In the last few days, the world has seen a morass of chocolate-related news. The New Yorker has a story on the hippie-go-lucky founders of Dagoba Chocolate, the popularity of which has surged on a reemergence of interest in natural cacao. Artist Cosimo Cavallaro has just opened a gallery show in the Chelsea neighborhood of New York featuring life-size statues of nine religious figures — in chocolate (witness “My Sweet Lord,” a massive chocolate Jesus.) Some teenager in Britain has made news by creating a booming chocolate company out of his house in Shropshire, just by thinking up peculiar flavor combinations.
And yet, the New York Times reports this week that Hershey’s profits have plummeted by almost two-thirds, and Cadbury Schweppes has moved its chocolate production from England to Poland, and plans to cut over 7,500 jobs in the process.
What’s going on with chocolate? And what does it mean for entrepreneurs like the British teenager?
Most successful entrepreneurs are adept at finding a niche unfilled, and filling it with a great product or service. However, there’s another brand of entrepreneurship that requires a little less originality and a little more knowledge of zeitgeist: re-doing a corporate product, and making it trendy. As the New Yorker says in its piece about Dagoba, consumers are becoming increasingly interested in “artisanal” foods, and chocolate is one of the hottest.
Interestingly, plenty of large-scale food and beverage producers have yet to realize that they are serving increasingly health-conscious customers. Yes, we live in times of epidemic obesity, but let’s not underestimate humanity. When human beings see a negative trend, we slowly work to reverse it. It’s happening with global warming now. More quietly, it’s happening with food.

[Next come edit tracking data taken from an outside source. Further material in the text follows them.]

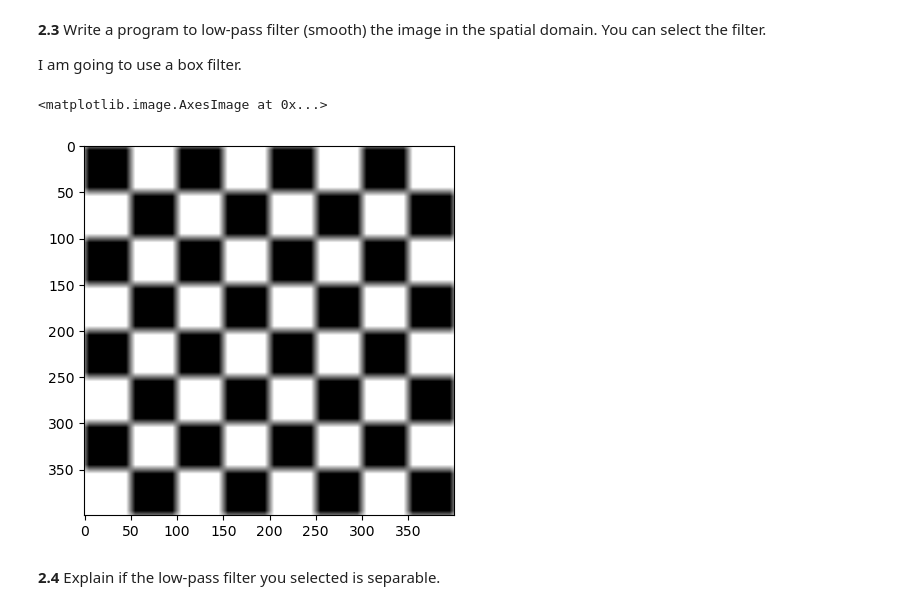
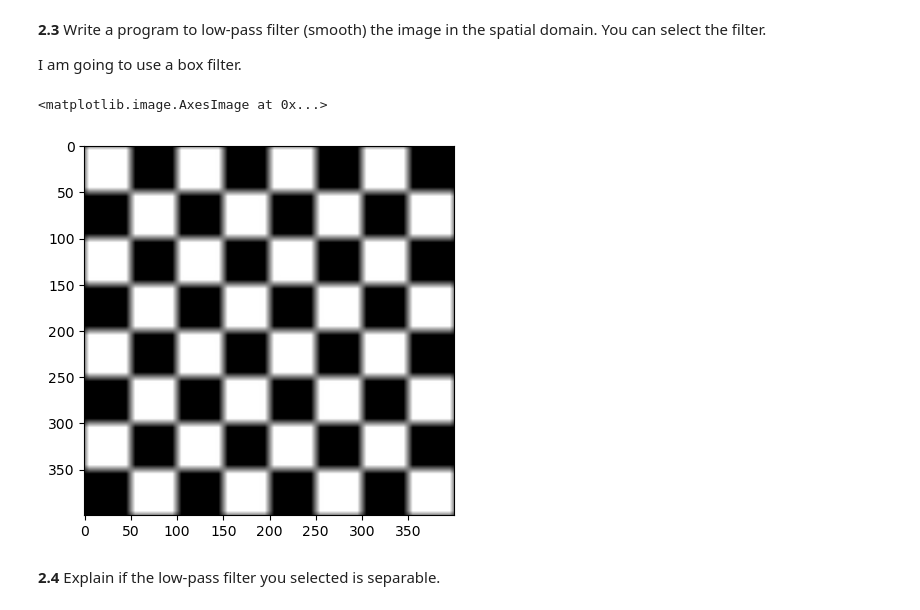
Before and after one commit to LennoxC/AIML331-Assignment-1, a Jupyter notebook: Assignment code.ipynb, the cells around one changed output. Saved outputs shown, nothing was run; the diff lists cells and outputs as text; code cells hidden in the pictures.

```diff
--- a/Assignment code.ipynb
+++ b/Assignment code.ipynb
@@ -180,10 +180,10 @@ def do_convolution(image, kernel):
 # %%
 output = Image.fromarray(do_convolution(checkerboard, kernel))
 # %%
-plt.imshow(output, cmap='gray_r', vmin=0, vmax=255)
+plt.imshow(output, cmap='gray', vmin=0, vmax=255)
 # %% [output]
 <matplotlib.image.AxesImage at 0x...>
-[figure, old version]
+[figure, new version]
 # %% [markdown]
 **2.4** Explain if the low-pass filter you selected is separable.
 # %% [markdown]
```
Also changed, not shown: parts of 3 cells of this notebook.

The remarkable success of chains like Whole Foods and Trader Joe’s indicate a paradigm shift on a macro level, but consumers are becoming increasingly picky on a food-by-food basis, too. I firmly believe that one of the reasons Red Bull consistently outsells its cheaper copycat beverages is that it doesn’t use high fructose corn syrup, the sweetener found in regular soda. People increasingly read the labels on the foods they ingest, especially with the Chinese-ingredient poison scares in pet food and toothpaste.
Hence the troubles at Cadbury and Hershey’s. Their chocolate (while often delicious) is of poor quality — far less than the 70% cacao content of boutique chocolates like Dagoba, and lacking in antioxidants. Their candy is also subject to that mysterious chemical processing that prevents M&Ms from melting in your hand, or spoiling on a shelf after 9 months. Chocolate with high cacao content actually doesn’t spoil easily, but cheaper milk chocolate should. People know that a year-old package of Reese’s Pieces shouldn’t taste okay, but it does. And it’s starting to make them uneasy.
Until the big companies really get wise to consumers’ changing tastes, there is an increasing opportunity for small-scale, health-oriented companies to make a killing selling foods with comprehensible ingredients. It’s happening with soda, potato chips, and yes, chocolate. It’s only a matter of time before it happens with other junk food staples.
But there’s not much time. Dagoba Chocolate was recently acquired by Hershey’s, indicating that the behemoths aren’t as out of touch as they seem. Are natural foods startups doomed, as the big boys muscle in? In 20 years, will we be back to the same big companies — Coca-Cola, Hershey’s, Frito-Lay — just under smaller, nichey brand names?